(Records from a dataset)
____

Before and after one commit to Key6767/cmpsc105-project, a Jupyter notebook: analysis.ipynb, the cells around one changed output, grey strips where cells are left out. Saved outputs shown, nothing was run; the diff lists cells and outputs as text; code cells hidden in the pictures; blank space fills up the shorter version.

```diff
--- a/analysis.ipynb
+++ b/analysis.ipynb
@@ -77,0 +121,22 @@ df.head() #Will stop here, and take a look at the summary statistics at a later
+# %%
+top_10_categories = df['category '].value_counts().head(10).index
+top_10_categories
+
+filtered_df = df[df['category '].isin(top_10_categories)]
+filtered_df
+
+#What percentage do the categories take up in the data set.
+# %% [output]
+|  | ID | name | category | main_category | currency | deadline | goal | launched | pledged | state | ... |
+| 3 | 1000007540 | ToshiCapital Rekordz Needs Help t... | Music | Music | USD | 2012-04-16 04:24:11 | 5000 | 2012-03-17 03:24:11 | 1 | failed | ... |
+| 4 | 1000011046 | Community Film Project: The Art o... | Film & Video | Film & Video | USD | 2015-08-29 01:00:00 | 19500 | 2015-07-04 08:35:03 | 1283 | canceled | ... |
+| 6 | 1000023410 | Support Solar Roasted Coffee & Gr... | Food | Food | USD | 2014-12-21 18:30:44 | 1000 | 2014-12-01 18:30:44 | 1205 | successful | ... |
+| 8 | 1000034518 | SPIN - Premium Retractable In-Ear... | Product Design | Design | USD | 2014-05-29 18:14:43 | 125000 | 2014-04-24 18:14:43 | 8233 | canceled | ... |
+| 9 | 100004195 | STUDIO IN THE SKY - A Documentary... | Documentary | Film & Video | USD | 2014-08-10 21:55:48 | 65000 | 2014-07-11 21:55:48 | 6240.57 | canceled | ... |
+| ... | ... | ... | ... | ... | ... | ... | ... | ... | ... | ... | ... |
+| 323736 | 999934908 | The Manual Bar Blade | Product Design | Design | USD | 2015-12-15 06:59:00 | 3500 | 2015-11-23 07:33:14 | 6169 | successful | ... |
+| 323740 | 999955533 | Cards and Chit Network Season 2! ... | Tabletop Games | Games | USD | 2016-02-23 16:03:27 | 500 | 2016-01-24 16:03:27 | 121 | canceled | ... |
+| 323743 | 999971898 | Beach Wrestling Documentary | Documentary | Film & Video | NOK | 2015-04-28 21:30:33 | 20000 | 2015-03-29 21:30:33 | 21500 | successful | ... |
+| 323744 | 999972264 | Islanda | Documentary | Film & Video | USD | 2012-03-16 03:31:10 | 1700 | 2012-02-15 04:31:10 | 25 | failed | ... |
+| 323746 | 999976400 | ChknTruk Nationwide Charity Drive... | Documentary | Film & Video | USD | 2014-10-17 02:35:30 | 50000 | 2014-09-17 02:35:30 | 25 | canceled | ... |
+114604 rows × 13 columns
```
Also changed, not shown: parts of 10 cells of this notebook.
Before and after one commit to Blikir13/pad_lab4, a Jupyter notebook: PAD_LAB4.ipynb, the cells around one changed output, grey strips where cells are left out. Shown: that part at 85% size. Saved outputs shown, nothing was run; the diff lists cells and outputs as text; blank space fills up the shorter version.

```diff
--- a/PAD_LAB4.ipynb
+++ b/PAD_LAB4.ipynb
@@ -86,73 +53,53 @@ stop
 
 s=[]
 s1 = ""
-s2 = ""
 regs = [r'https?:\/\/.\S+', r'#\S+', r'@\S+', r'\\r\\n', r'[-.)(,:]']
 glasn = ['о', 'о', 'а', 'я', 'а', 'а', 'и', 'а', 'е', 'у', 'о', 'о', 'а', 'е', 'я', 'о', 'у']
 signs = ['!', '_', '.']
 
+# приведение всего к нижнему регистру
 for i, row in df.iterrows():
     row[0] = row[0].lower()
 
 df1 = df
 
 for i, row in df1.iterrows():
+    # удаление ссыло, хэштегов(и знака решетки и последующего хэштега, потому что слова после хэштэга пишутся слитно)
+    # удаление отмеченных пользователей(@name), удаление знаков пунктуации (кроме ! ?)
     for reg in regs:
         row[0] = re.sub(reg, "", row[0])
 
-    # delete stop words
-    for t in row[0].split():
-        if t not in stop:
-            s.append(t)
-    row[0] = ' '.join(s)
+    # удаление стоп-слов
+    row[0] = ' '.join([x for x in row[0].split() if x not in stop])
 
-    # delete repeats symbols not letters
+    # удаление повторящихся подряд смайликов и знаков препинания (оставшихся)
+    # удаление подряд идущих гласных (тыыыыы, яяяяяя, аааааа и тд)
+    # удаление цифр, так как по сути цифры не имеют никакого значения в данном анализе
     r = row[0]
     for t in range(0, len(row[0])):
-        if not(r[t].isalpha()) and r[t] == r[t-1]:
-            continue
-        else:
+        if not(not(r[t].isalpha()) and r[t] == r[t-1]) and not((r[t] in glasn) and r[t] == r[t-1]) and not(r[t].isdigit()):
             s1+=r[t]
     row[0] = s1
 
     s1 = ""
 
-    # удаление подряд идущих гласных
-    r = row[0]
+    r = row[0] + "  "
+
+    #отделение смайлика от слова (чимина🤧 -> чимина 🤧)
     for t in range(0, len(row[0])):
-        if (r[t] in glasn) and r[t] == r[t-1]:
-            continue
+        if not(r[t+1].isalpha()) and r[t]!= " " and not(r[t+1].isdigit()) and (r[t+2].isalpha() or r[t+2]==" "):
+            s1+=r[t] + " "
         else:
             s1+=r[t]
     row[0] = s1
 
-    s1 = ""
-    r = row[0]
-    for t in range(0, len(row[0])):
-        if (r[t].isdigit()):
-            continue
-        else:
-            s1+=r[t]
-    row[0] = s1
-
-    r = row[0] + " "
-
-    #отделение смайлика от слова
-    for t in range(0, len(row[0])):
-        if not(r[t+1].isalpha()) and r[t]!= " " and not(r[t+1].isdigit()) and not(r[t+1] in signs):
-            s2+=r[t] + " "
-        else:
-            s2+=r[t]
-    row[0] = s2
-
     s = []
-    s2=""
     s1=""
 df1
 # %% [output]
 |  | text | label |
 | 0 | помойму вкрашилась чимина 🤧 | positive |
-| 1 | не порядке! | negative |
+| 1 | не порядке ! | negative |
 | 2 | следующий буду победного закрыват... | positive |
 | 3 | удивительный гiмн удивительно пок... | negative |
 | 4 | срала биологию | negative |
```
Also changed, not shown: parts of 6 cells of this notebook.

____

[What needs to be done] For the string "удаление", return every line of the data where it appears.

[Your response]
+    # удаление ссыло, хэштегов(и знака решетки и последующего хэштега, потому что слова после хэштэга пишутся слитно)
+    # удаление отмеченных пользователей(@name), удаление знаков пунктуации (кроме ! ?)
+    # удаление стоп-слов
+    # удаление повторящихся подряд смайликов и знаков препинания (оставшихся)
+    # удаление подряд идущих гласных (тыыыыы, яяяяяя, аааааа и тд)
+    # удаление цифр, так как по сути цифры не имеют никакого значения в данном анализе
-    # удаление подряд идущих гласных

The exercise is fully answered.